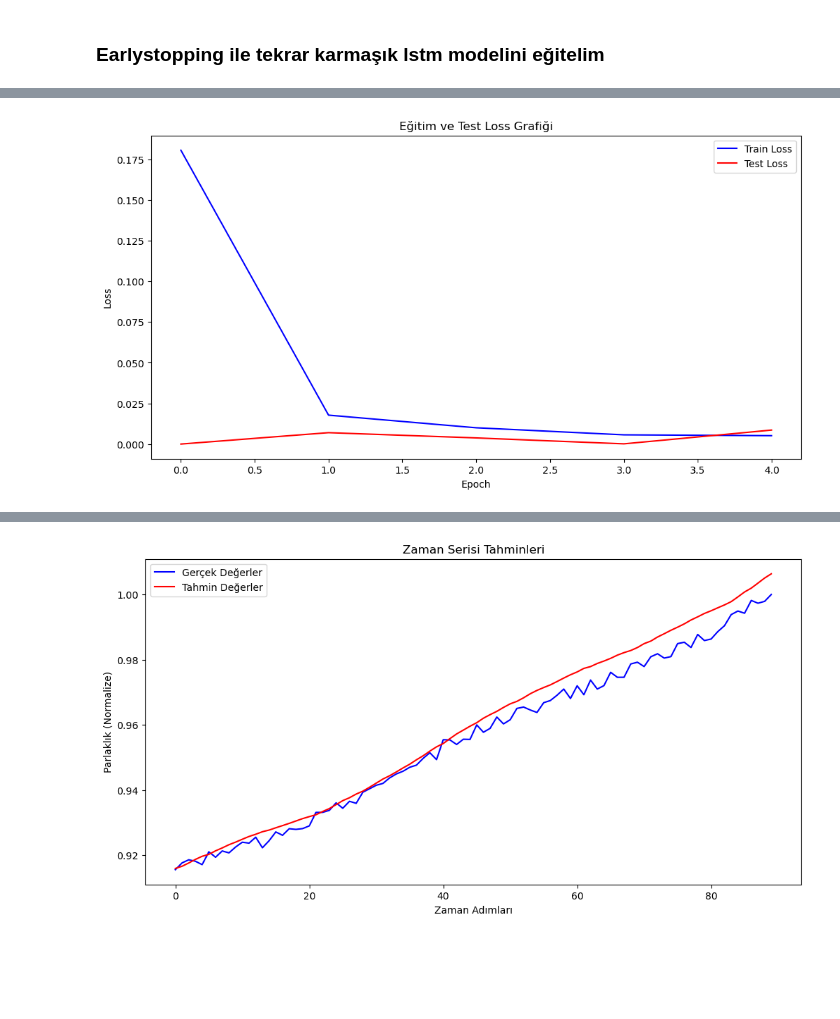
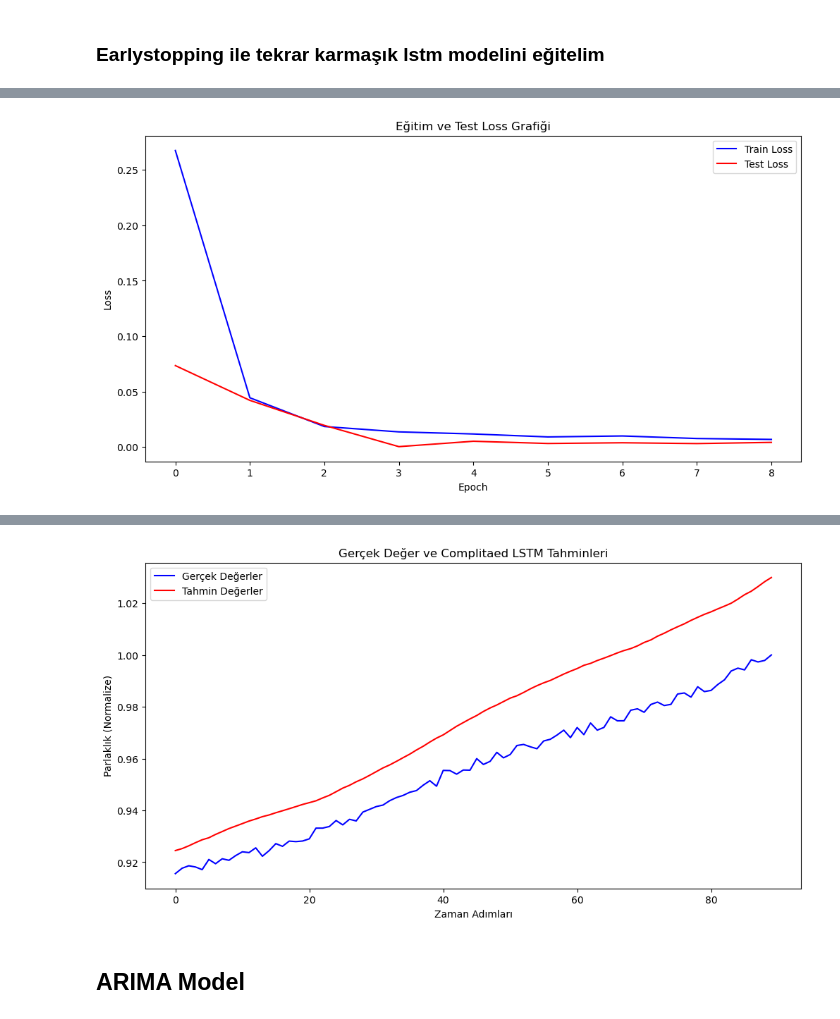
Before and after one commit to Hasancelik1/projects, a Jupyter notebook: globe.ipynb, the cells around one changed output, grey strips where cells are left out. Cells and saved outputs as stored; diff of their text form; code cells hidden in the pictures; blank space fills up the shorter version.

```diff
--- a/globe.ipynb
+++ b/globe.ipynb
@@ -459,17 +418,16 @@ Mean Squared Error (MSE): 0.029652966186404228
 # %% [markdown]
 ### Earlystopping ile tekrar karmaşık lstm modelini eğitelim
 # %%
-complicated_lstm_model = Sequential([
+complicated_lstm_model_earlystop = Sequential([
     Bidirectional(LSTM(128, activation='relu', return_sequences=True, input_shape=(sequence_length, 1))),
     Dropout(0.3),
     LSTM(64, activation='relu', return_sequences=True),
     Dropout(0.3),
     LSTM(32, activation='relu'),
     Dropout(0.2),
-    Dense(64, activation='relu'),
-    Dense(32, activation='relu'),
-    Dense(1)  # Tek bir tahmin çıktısı
+    Dense(16, activation='relu'),
+    Dense(1)
 ])
 
 # Modeli derle
-complicated_lstm_model.compile(optimizer='Adam', loss='mse')
+complicated_lstm_model_earlystop.compile(optimizer='Adam', loss='mse')
@@ -488,14 +434,17 @@ class LossHistory_Complicated_LSTM(tf.keras.callbacks.Callback):
+# %%
+early_stopping = EarlyStopping(
+    monitor='val_loss',  # Test (validation) loss'u izle
+    patience=5,          # 5 ardışık epoch boyunca iyileşme olmazsa durdur
+    restore_best_weights=True  # En iyi ağırlıkları geri yükle
+)
 # %%
-# Loss callback nesnesi
-loss_callback = LossHistory_Complicated_LSTM()
-
 # Modeli eğit
-history = complicated_lstm_model.fit(
+complicated_lstm_model_earlystop_history = complicated_lstm_model_earlystop.fit(
     X_train, y_train,
     epochs=20,
     batch_size=32,
     validation_data=(X_test, y_test),
-    callbacks=[loss_callback,early_stopping]
+    callbacks=[early_stopping]
 )
 # %% [output]
 Epoch 1/20
@@ -511,31 +468,34 @@ Epoch 5/20
 # %%
-# Train ve Test Loss grafiği
+train_loss = complicated_lstm_model_earlystop_history.history['loss']       # Eğitim loss değerleri
+test_loss = complicated_lstm_model_earlystop_history.history['val_loss']   # Validation loss değerleri
+
+# Loss grafiğini çizdir
+
 plt.figure(figsize=(12, 6))
-plt.plot(loss_callback.train_loss_history, label='Train Loss', color='blue')  # Callback içindeki train loss
-plt.plot(loss_callback.test_loss_history, label='Test Loss', color='red')    # Callback içindeki test loss
+plt.plot(train_loss, label='Train Loss', color='blue')
+plt.plot(test_loss, label='Test Loss', color='red')
 plt.title("Eğitim ve Test Loss Grafiği")
 plt.xlabel("Epoch")
 plt.ylabel("Loss")
 plt.legend()
 plt.show()
 # %% [output]
-[figure, old version]
+[figure, new version]
 # %%
 
 # Test seti üzerinde tahmin yap
-y_pred = complicated_lstm_model.predict(X_test)
+y_pred = complicated_lstm_model_earlystop.predict(X_test)
 
 # Performans değerlendirme
 mse_complicated_lstm = mean_squared_error(y_test, y_pred)
-print(f"Mean Squared Error (MSE): {mse_complicated_lstm}")
+print(f"Mean Squared Error (complicated_lstm_model): {mse_complicated_lstm}")
 
 # Tahminleri görselleştir
-import matplotlib.pyplot as plt
 
 plt.figure(figsize=(12, 6))
 plt.plot(range(len(y_test)), y_test, label='Gerçek Değerler', color='blue')
 plt.plot(range(len(y_pred)), y_pred, label='Tahmin Değerler', color='red')
-plt.title("Zaman Serisi Tahminleri")
+plt.title("Gerçek Değer ve Complitaed LSTM Tahminleri")
 plt.xlabel("Zaman Adımları")
 plt.ylabel("Parlaklık (Normalize)")
 plt.legend()
@@ -546 +506,3 @@ Mean Squared Error (MSE): 1.8776159777189605e-05
-[figure, old version]
+[figure, new version]
+# %% [markdown]
+## ARIMA Model
```
Also changed, not shown: parts of 32 cells of this notebook.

- [To do]: If a line of the data holds the string "Dense", list it.

- [Written reply]:
-    Dense(64, activation='relu'),
-    Dense(32, activation='relu'),
-    Dense(1)  # Tek bir tahmin çıktısı
+    Dense(16, activation='relu'),
+    Dense(1)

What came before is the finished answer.